Take the line that contains "B -- No --> C[Normal App Ready]" as the first line and the final line of the records as the last; return exactly those lines and the lines between.

[Structured diff data]
- - - - -

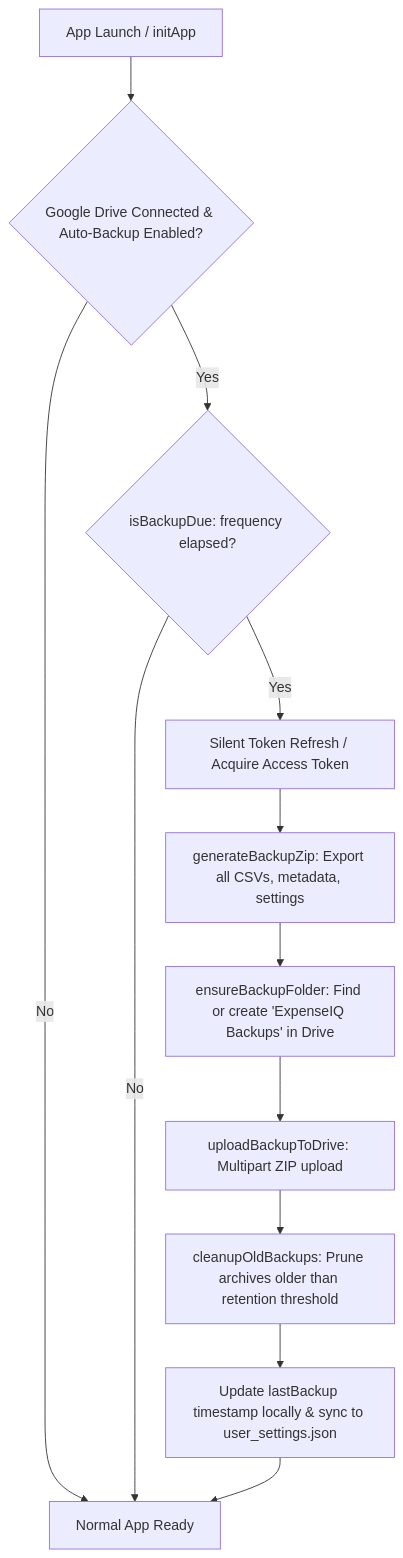
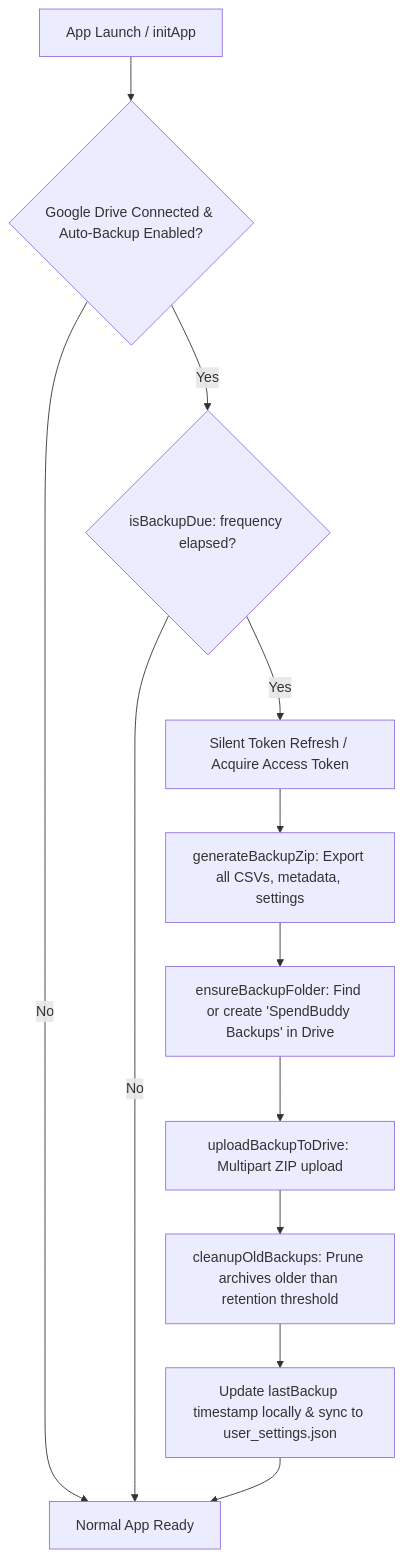
Before and after one commit to rakeshmalik91/spendbuddy: the first of 2 diagrams in docs/architecture/google-drive-backup.md, drawn with Mermaid. The commit also changed other lines of this file and 124 other files, not shown here.

First line of the commit message:
refactor: rename app to SpendBuddy

````diff
--- a/docs/architecture/google-drive-backup.md
+++ b/docs/architecture/google-drive-backup.md
@@ -10,14 +10,14 @@
 ```mermaid
 flowchart TD
     A[App Launch / initApp] --> B{Google Drive Connected & Auto-Backup Enabled?}
     B -- No --> C[Normal App Ready]
     B -- Yes --> D{isBackupDue: frequency elapsed?}
     D -- No --> C
     D -- Yes --> E[Silent Token Refresh / Acquire Access Token]
     E --> F[generateBackupZip: Export all CSVs, metadata, settings]
-    F --> G[ensureBackupFolder: Find or create 'ExpenseIQ Backups' in Drive]
+    F --> G[ensureBackupFolder: Find or create 'SpendBuddy Backups' in Drive]
     G --> H[uploadBackupToDrive: Multipart ZIP upload]
     H --> I[cleanupOldBackups: Prune archives older than retention threshold]
     I --> J[Update lastBackup timestamp locally & sync to user_settings.json]
     J --> C
 ```
````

- - - - -

#### The completed task:
     B -- No --> C[Normal App Ready]
     B -- Yes --> D{isBackupDue: frequency elapsed?}
     D -- No --> C
     D -- Yes --> E[Silent Token Refresh / Acquire Access Token]
     E --> F[generateBackupZip: Export all CSVs, metadata, settings]
-    F --> G[ensureBackupFolder: Find or create 'ExpenseIQ Backups' in Drive]
+    F --> G[ensureBackupFolder: Find or create 'SpendBuddy Backups' in Drive]
     G --> H[uploadBackupToDrive: Multipart ZIP upload]
     H --> I[cleanupOldBackups: Prune archives older than retention threshold]
     I --> J[Update lastBackup timestamp locally & sync to user_settings.json]
     J --> C
 ```
````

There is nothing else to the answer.